What this task involves –
Once the pictures are set aside, retype the remaining entries exactly.

Data extract –

┌──

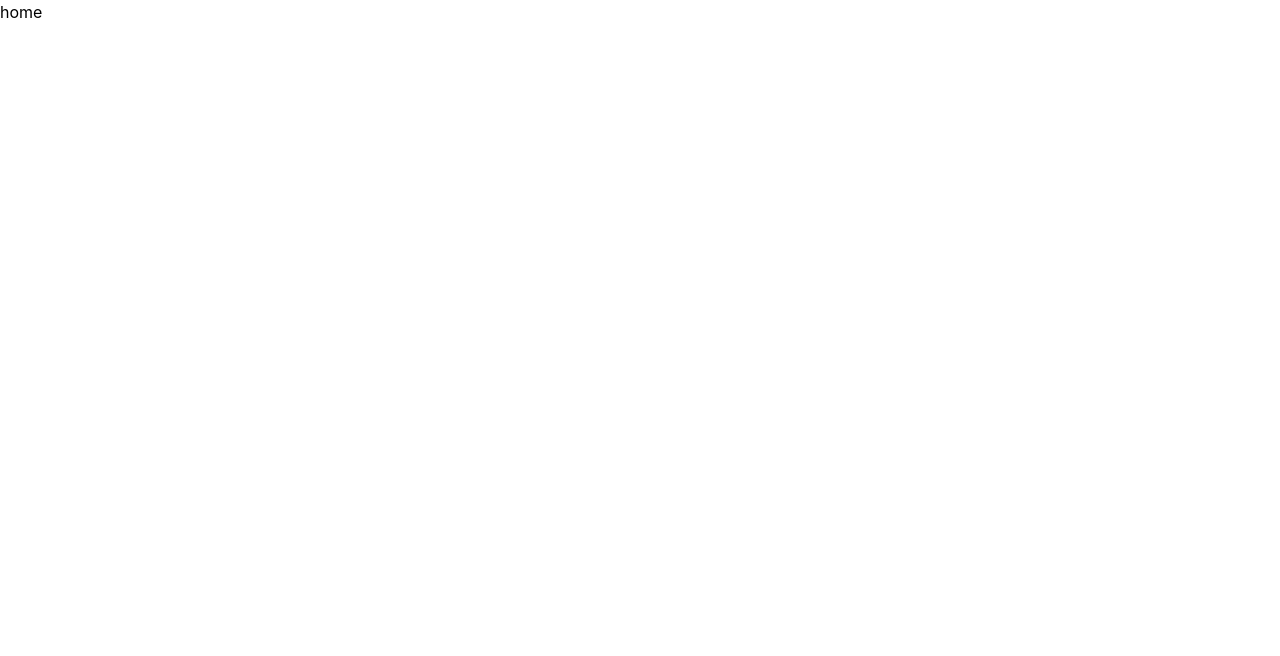
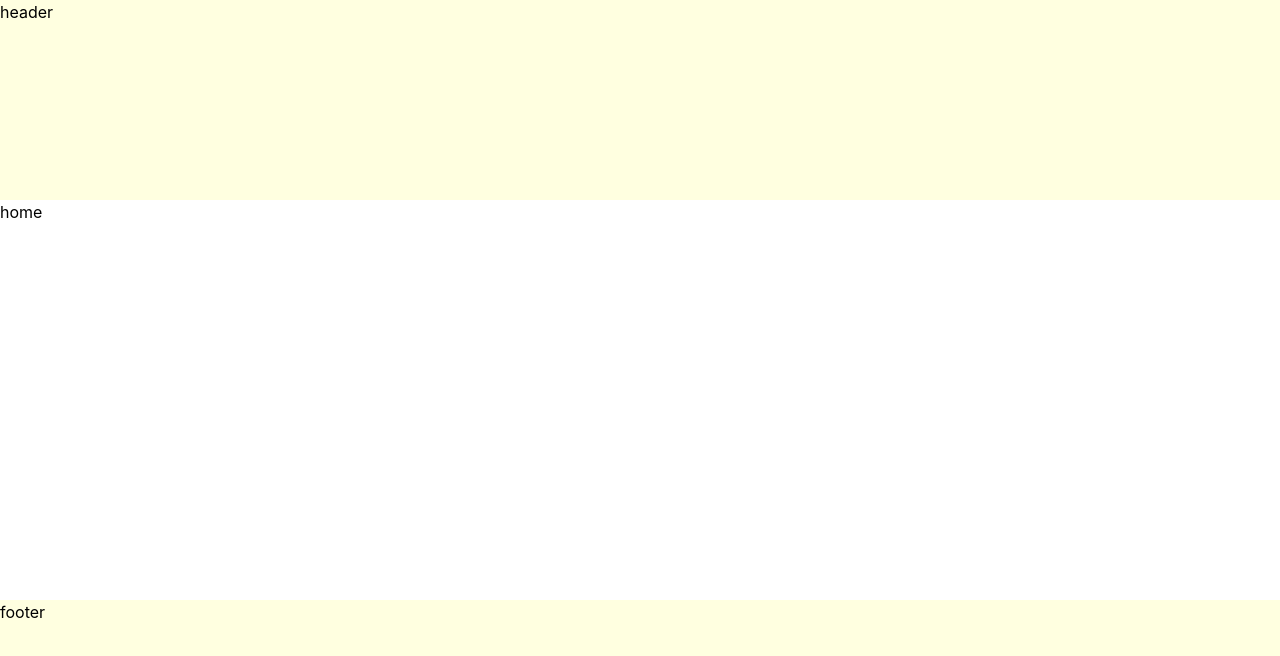
Before and after one commit to thwlckd/msw-boilerplate, a React (Vite) app: page / in a window 1280 px wide. Shown: the top 656 px of the page. Built offline with nearby package versions, Linux system fonts and the light colour scheme.

Commit message:
Chore: react-router-dom 설치, 레이아웃 세팅

```diff
--- a/package.json
+++ b/package.json
@@ -12,7 +12,8 @@
   },
   "dependencies": {
     "react": "^18.2.0",
-    "react-dom": "^18.2.0"
+    "react-dom": "^18.2.0",
+    "react-router-dom": "^6.23.0"
   },
   "devDependencies": {
     "@types/react": "^18.2.43",
--- a/src/App.tsx
+++ b/src/App.tsx
@@ -1,5 +1,17 @@
+import { BrowserRouter, Route, Routes } from 'react-router-dom';
+import Layout from './components/layout/Layout';
+import Home from './pages/Home';
+
 const App = () => {
-  return <div>home</div>;
+  return (
+    <BrowserRouter>
+      <Routes>
+        <Route path="/" element={<Layout />}>
+          <Route index element={<Home />} />
+        </Route>
+      </Routes>
+    </BrowserRouter>
+  );
 };
 
 export default App;
--- /dev/null
+++ b/src/components/layout/Layout.tsx
@@ -0,0 +1,15 @@
+import { Outlet } from 'react-router-dom';
+
+const Layout = () => {
+  return (
+    <div style={{ display: 'flex', flexDirection: 'column', minHeight: '100vh' }}>
+      <header style={{ height: '200px', backgroundColor: 'lightyellow' }}>header</header>
+      <main style={{ marginBottom: 'auto' }}>
+        <Outlet />
+      </main>
+      <footer style={{ height: '200px', backgroundColor: 'lightyellow' }}>footer</footer>
+    </div>
+  );
+};
+
+export default Layout;
--- /dev/null
+++ b/src/pages/Home.tsx
@@ -0,0 +1,5 @@
+const Home = () => {
+  return <section>home</section>;
+};
+
+export default Home;
```
Also changed, not shown: 1 other file (tests, documents, lock files or other folders).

└──

Problem solution –
Before and after one commit to thwlckd/msw-boilerplate, a React (Vite) app: page / in a window 1280 px wide. Shown: the top 656 px of the page. Built offline with nearby package versions, Linux system fonts and the light colour scheme.

Commit message:
Chore: react-router-dom 설치, 레이아웃 세팅

```diff
--- a/package.json
+++ b/package.json
@@ -12,7 +12,8 @@
   },
   "dependencies": {
     "react": "^18.2.0",
-    "react-dom": "^18.2.0"
+    "react-dom": "^18.2.0",
+    "react-router-dom": "^6.23.0"
   },
   "devDependencies": {
     "@types/react": "^18.2.43",
--- a/src/App.tsx
+++ b/src/App.tsx
@@ -1,5 +1,17 @@
+import { BrowserRouter, Route, Routes } from 'react-router-dom';
+import Layout from './components/layout/Layout';
+import Home from './pages/Home';
+
 const App = () => {
-  return <div>home</div>;
+  return (
+    <BrowserRouter>
+      <Routes>
+        <Route path="/" element={<Layout />}>
+          <Route index element={<Home />} />
+        </Route>
+      </Routes>
+    </BrowserRouter>
+  );
 };
 
 export default App;
--- /dev/null
+++ b/src/components/layout/Layout.tsx
@@ -0,0 +1,15 @@
+import { Outlet } from 'react-router-dom';
+
+const Layout = () => {
+  return (
+    <div style={{ display: 'flex', flexDirection: 'column', minHeight: '100vh' }}>
+      <header style={{ height: '200px', backgroundColor: 'lightyellow' }}>header</header>
+      <main style={{ marginBottom: 'auto' }}>
+        <Outlet />
+      </main>
+      <footer style={{ height: '200px', backgroundColor: 'lightyellow' }}>footer</footer>
+    </div>
+  );
+};
+
+export default Layout;
--- /dev/null
+++ b/src/pages/Home.tsx
@@ -0,0 +1,5 @@
+const Home = () => {
+  return <section>home</section>;
+};
+
+export default Home;
```
Also changed, not shown: 1 other file (tests, documents, lock files or other folders).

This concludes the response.